Task: Within the listing below, please show every line carrying the string "diagram".

□ □ □ □ □

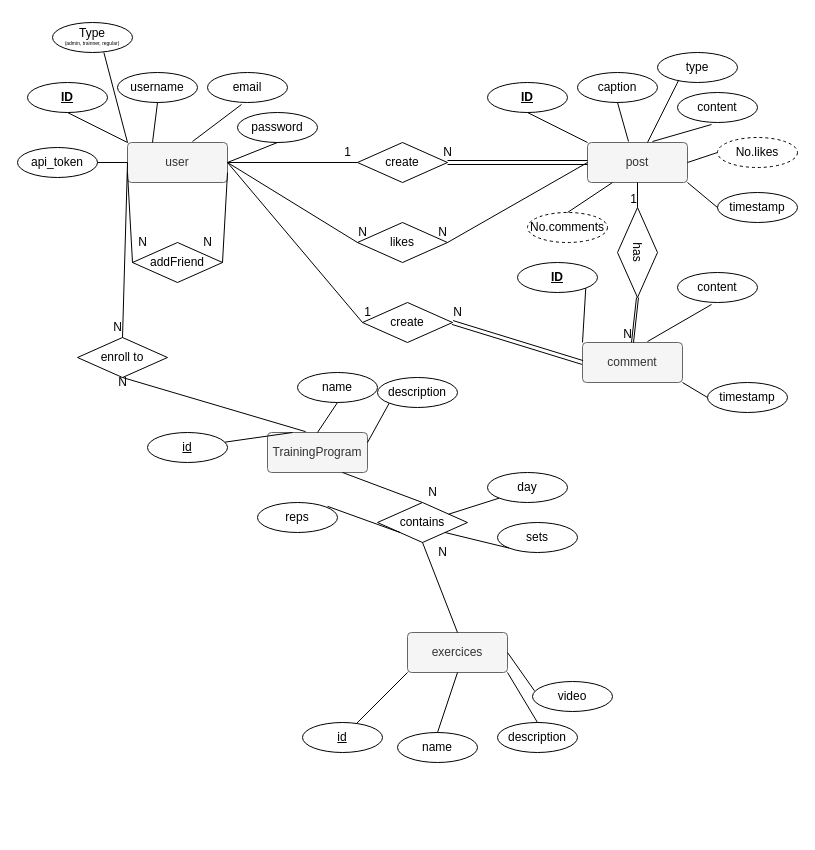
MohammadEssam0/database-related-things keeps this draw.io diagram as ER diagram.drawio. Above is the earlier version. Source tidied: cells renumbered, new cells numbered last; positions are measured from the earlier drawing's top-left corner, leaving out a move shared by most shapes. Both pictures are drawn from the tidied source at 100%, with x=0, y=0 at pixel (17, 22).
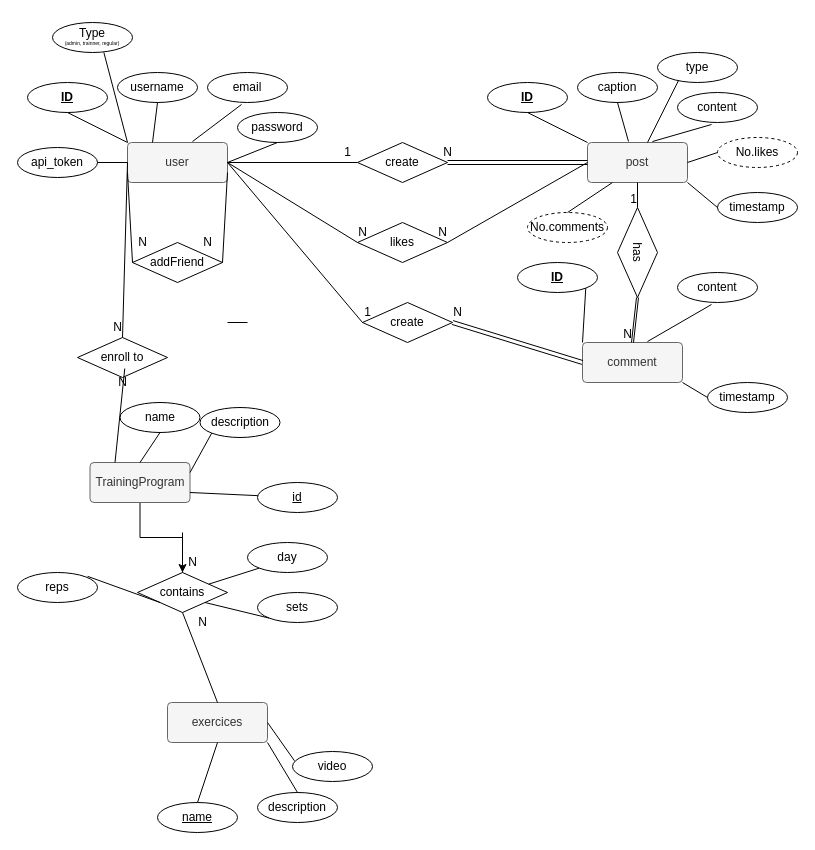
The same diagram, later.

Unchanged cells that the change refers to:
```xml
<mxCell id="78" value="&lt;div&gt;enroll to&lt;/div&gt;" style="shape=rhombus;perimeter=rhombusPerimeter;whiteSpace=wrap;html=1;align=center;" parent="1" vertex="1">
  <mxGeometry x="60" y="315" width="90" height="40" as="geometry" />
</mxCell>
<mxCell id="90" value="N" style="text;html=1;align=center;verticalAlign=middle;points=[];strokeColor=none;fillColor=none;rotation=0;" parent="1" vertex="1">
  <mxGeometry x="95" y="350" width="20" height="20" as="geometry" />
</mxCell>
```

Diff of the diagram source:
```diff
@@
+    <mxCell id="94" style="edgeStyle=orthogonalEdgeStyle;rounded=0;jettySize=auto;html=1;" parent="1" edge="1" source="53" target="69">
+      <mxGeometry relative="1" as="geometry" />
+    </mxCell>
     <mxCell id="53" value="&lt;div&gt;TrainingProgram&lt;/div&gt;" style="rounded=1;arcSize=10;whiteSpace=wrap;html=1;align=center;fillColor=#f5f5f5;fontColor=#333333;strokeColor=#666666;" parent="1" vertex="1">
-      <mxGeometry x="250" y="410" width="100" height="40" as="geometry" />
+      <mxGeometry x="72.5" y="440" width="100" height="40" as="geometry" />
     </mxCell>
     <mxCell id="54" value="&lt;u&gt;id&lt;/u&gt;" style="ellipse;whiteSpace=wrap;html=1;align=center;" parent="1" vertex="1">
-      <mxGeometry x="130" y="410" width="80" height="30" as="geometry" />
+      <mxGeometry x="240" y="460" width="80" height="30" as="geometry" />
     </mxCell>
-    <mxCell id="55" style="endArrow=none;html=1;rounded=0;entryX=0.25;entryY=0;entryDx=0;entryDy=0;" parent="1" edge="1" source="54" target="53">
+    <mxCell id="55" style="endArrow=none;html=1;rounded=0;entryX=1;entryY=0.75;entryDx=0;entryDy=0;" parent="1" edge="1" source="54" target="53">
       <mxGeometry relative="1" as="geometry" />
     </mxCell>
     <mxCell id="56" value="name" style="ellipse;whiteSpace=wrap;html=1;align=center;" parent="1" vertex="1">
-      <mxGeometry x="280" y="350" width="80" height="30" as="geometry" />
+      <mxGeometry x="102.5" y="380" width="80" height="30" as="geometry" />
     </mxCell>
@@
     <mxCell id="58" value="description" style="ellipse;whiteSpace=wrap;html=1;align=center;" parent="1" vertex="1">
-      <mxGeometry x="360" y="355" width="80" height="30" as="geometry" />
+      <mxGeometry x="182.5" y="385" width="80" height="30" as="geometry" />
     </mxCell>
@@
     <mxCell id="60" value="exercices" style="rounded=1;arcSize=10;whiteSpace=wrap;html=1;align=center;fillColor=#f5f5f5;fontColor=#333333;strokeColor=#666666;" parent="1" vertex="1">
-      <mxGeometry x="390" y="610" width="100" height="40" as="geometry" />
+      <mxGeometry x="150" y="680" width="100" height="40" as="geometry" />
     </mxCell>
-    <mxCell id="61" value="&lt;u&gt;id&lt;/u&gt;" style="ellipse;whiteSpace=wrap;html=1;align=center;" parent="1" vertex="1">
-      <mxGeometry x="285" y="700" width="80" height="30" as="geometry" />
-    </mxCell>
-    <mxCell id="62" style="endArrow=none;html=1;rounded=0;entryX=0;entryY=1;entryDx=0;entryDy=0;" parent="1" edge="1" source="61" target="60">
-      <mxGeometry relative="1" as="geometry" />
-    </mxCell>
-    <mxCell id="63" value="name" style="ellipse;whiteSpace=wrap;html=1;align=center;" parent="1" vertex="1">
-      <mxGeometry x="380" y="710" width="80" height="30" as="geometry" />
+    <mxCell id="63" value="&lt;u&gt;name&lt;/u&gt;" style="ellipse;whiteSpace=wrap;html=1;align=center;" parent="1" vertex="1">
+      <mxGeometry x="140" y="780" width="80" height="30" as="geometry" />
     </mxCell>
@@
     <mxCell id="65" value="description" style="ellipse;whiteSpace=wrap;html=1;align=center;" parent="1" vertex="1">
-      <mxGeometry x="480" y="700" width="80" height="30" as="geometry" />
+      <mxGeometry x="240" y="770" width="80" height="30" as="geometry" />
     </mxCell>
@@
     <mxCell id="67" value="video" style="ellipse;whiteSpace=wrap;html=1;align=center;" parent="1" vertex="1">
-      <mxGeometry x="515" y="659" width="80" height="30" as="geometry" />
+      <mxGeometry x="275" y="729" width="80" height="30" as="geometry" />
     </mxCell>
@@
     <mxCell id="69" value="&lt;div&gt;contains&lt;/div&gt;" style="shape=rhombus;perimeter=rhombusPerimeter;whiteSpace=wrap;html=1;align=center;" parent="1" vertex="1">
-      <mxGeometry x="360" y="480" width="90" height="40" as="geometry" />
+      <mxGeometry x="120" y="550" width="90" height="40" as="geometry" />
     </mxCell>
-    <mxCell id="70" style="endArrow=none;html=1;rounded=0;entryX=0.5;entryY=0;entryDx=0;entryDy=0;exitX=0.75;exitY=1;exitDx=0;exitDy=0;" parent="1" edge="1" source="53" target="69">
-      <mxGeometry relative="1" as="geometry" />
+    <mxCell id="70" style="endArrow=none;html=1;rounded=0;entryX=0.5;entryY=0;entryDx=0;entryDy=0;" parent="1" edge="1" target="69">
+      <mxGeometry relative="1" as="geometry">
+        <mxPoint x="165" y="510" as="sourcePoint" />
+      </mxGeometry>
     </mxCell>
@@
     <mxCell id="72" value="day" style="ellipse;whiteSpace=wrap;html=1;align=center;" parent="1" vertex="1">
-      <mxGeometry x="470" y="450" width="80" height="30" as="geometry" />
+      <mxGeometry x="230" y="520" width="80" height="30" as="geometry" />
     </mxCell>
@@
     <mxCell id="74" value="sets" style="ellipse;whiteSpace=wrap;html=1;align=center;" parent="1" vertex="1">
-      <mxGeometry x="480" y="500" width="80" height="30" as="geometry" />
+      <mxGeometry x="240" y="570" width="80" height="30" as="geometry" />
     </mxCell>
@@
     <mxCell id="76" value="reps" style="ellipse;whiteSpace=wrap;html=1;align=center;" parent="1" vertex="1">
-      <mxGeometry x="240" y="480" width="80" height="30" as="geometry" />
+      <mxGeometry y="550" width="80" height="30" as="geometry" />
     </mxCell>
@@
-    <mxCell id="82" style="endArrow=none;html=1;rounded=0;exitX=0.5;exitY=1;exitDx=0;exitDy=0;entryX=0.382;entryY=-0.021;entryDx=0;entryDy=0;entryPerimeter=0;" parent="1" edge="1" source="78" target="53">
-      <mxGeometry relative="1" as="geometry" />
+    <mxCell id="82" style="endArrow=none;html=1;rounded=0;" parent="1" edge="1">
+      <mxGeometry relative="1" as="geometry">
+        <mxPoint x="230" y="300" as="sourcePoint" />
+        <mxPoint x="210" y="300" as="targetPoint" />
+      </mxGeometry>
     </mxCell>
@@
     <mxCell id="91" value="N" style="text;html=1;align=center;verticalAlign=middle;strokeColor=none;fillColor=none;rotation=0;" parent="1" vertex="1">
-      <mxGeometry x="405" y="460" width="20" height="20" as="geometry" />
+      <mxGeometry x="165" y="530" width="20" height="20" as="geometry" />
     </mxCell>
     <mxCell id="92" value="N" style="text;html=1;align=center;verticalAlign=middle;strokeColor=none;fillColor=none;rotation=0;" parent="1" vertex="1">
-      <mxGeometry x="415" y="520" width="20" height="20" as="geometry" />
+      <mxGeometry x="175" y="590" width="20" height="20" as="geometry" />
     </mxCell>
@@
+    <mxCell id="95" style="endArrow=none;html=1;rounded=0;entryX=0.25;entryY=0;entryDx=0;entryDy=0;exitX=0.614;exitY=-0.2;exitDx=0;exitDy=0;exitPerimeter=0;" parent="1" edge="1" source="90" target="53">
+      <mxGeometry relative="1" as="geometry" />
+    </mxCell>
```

□ □ □ □ □

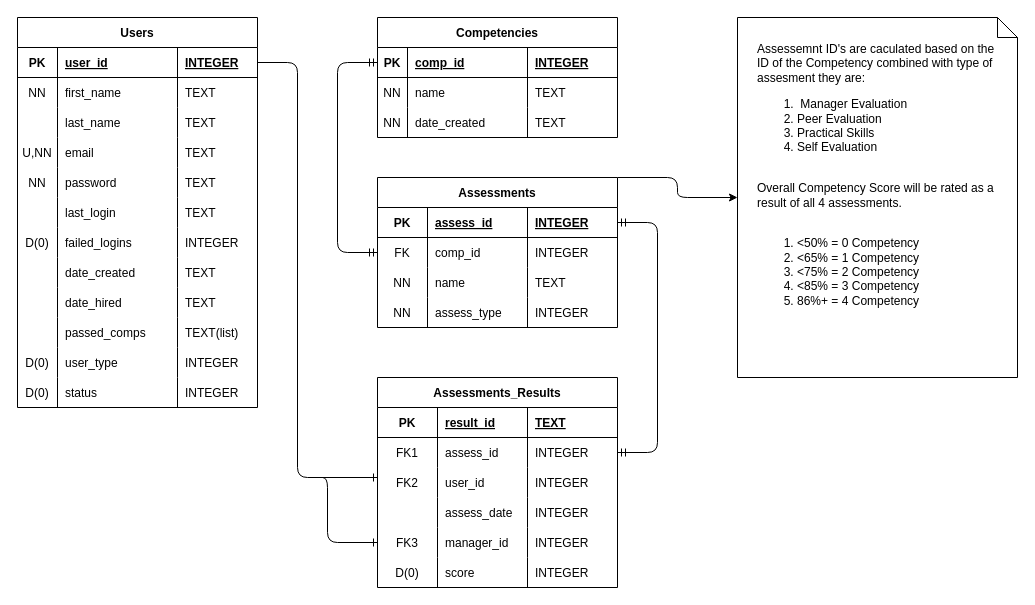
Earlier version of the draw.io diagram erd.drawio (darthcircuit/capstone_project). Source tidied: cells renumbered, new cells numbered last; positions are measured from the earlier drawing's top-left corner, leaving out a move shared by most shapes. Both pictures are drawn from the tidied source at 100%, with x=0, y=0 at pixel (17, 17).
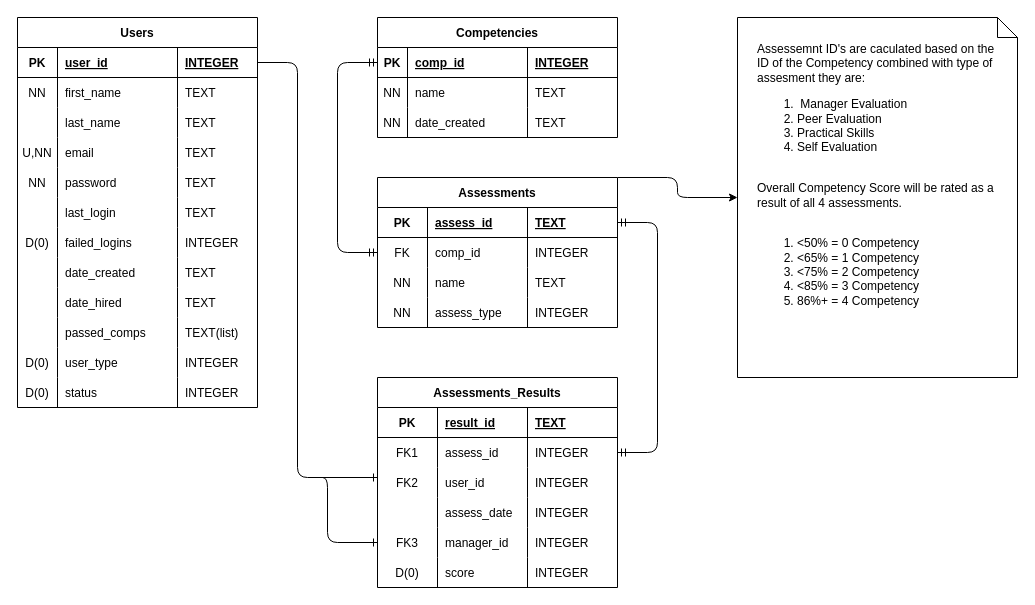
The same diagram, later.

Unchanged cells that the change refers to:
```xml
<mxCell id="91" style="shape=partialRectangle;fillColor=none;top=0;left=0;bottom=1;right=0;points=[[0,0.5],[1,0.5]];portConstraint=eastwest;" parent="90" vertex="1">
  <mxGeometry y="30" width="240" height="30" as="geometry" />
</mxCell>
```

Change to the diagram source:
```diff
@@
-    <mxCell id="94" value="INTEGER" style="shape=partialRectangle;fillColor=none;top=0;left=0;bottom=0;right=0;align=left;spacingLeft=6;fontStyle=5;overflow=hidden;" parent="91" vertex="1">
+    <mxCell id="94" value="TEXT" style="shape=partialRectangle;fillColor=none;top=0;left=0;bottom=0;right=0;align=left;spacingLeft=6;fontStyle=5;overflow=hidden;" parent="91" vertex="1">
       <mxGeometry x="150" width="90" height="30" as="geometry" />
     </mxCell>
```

□ □ □ □ □

Your response:
MohammadEssam0/database-related-things keeps this draw.io diagram as ER diagram.drawio. Above is the earlier version. Source tidied: cells renumbered, new cells numbered last; positions are measured from the earlier drawing's top-left corner, leaving out a move shared by most shapes. Both pictures are drawn from the tidied source at 100%, with x=0, y=0 at pixel (17, 22).
The same diagram, later.
Diff of the diagram source:
Earlier version of the draw.io diagram erd.drawio (darthcircuit/capstone_project). Source tidied: cells renumbered, new cells numbered last; positions are measured from the earlier drawing's top-left corner, leaving out a move shared by most shapes. Both pictures are drawn from the tidied source at 100%, with x=0, y=0 at pixel (17, 17).
The same diagram, later.
Change to the diagram source:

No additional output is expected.